Markets will also be digesting the unexpected news from Google which announced after the close Monday that it will become part of a new publicly traded entity called Alphabet. Shares will still trade under the tickers GOOGL and GOOG. Both classes of the stock jumped more than 6 percent in after-hours trade.
On the data front, preliminary unit labor costs figures for the second quarter at 8:30 a.m. ET and wholesale trade data is due at 10:00 a.m. ET
Earnings from Towers Watson and Red Robin Gourmet Burgers are due before market open. Computer Sciences, Symantec, Cree and Cyber Ark Software will report after the bell.

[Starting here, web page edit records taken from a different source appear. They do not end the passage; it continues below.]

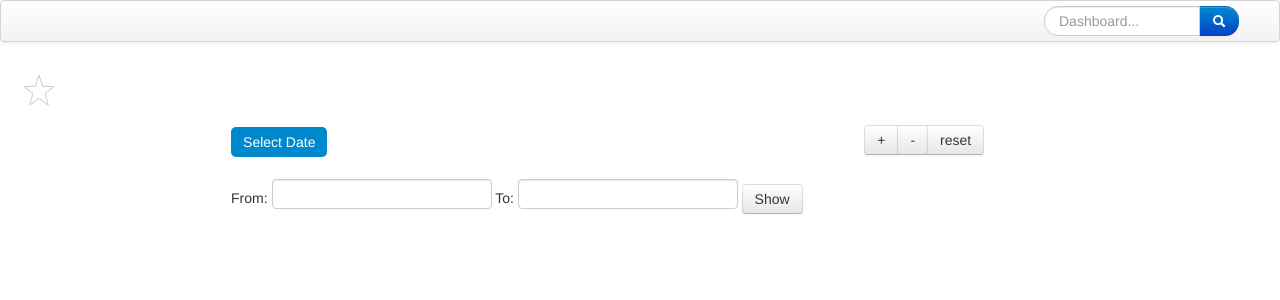
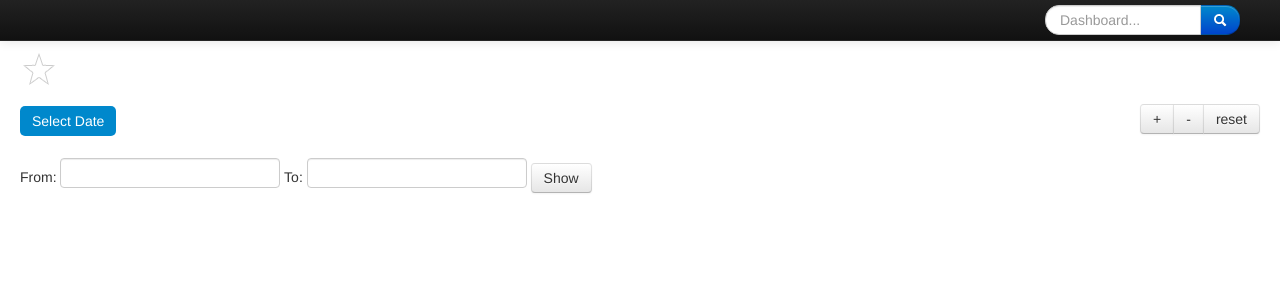
Before and after one commit to prfalken/leonardo, a Flask app: template leonardo/templates/dashboard.html in a window 1280 px wide. Shown: the top 300 px of the page. Run offline with Flask 2, Linux system fonts and the light colour scheme; the template is opened without the code that fills it, so the values that code supplies are empty; parts of the project's set-up code (start-up, migrations or seed data) failed here and were passed over; some libraries are stand-ins or nearby versions.

Commit message:
better header styling + fix layout

```diff
--- a/leonardo/static/css/leonardo.css
+++ b/leonardo/static/css/leonardo.css
@@ -33,7 +33,7 @@ img.no-resize {
 }
 
 .td-padded {
-    padding: 3px;
+    padding: 10px;
     text-align: center;
 }
 
--- a/leonardo/templates/dashboard.html
+++ b/leonardo/templates/dashboard.html
@@ -10,12 +10,10 @@
 </div>
 
 <div class="row-fluid">
-  <div class="span2">
-  </div>
-  <div class="span6">
+  <div class="span8">
     {% include 'interval_filter.html' %}
   </div>
-  <div class="span4">
+  <div class="pull-right">
     {% include 'zoom_box.html' %}
   </div>
 </div>
--- a/leonardo/templates/layout.html
+++ b/leonardo/templates/layout.html
@@ -5,6 +5,8 @@
         {% if view.options.theme == "dark" %}
             <link rel="stylesheet" type="text/css" href="{{ url_for("static", filename="css/darkstrap.css") }}">
         {% endif%}
+
+
         <link rel="stylesheet" type="text/css" href="http://code.jquery.com/ui/1.10.0/themes/smoothness/jquery-ui.css">
         <link rel="stylesheet" type="text/css" href="{{ url_for("static", filename="css/jquery.datetimepicker.css") }}">
         <link rel="stylesheet" type="text/css" href="{{ url_for("static", filename="css/leonardo.css") }}">
@@ -25,7 +27,7 @@
         <title>{{ view.dash_title }}</title>
     </head>
     <body>
-        <div class="navbar">
+        <div class="navbar navbar-inverse navbar-static-top">
             <div class="navbar-inner">
                 <div class="container-fluid">
                     <a class="brand" href="{{ url_for("index") }}">
--- a/leonardo/templates/zoom_box.html
+++ b/leonardo/templates/zoom_box.html
@@ -3,4 +3,5 @@
       <button type="submit" name="zoom" value="zoom-in" class="btn btn-default">+</button>
       <button type="submit" name="zoom" value="zoom-out" class="btn btn-default">-</button>
       <button type="submit" name="zoom" value="zoom-reset" class="btn btn-default">reset</button>
-</div>
+	</div>
+</form>
--- a/leonardo/views.py
+++ b/leonardo/views.py
@@ -40,6 +40,9 @@ class View:
 
         # Dashboard title
         self.dash_title = self.options.get('title', 'Graphite Dashboard')
+
+        # Dashboard logo
+        self.dash_logo = self.options.get('logo')
 
         # Time filters in interface
         self.interval_filters = self.options.get('interval_filters', [])
```
Also changed, not shown: 1 other file.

Oil will likely remain a major factor for markets after dollar weakness and a refinery outage helped crude rally nearly 2.5 percent from a near five-month low early Monday. Brent crude was down 34 cents at $50.08 in London trading, while U.S. crude fell 33 cents to trade at $44.63.
Back in Europe, Greece and its lenders, who have been negotiating the finer details of the country's third bailout package, have reached a deal on the country's final fiscal targets, a Greek Finance Ministry official told CNBC.
"The negotiations were completed this morning, there are some minor details left but it's nothing special. These details do not affect the completion of the deal," the official said on Tuesday. Greek shares outperformed the rest of Europe, gaining close to 2 percent.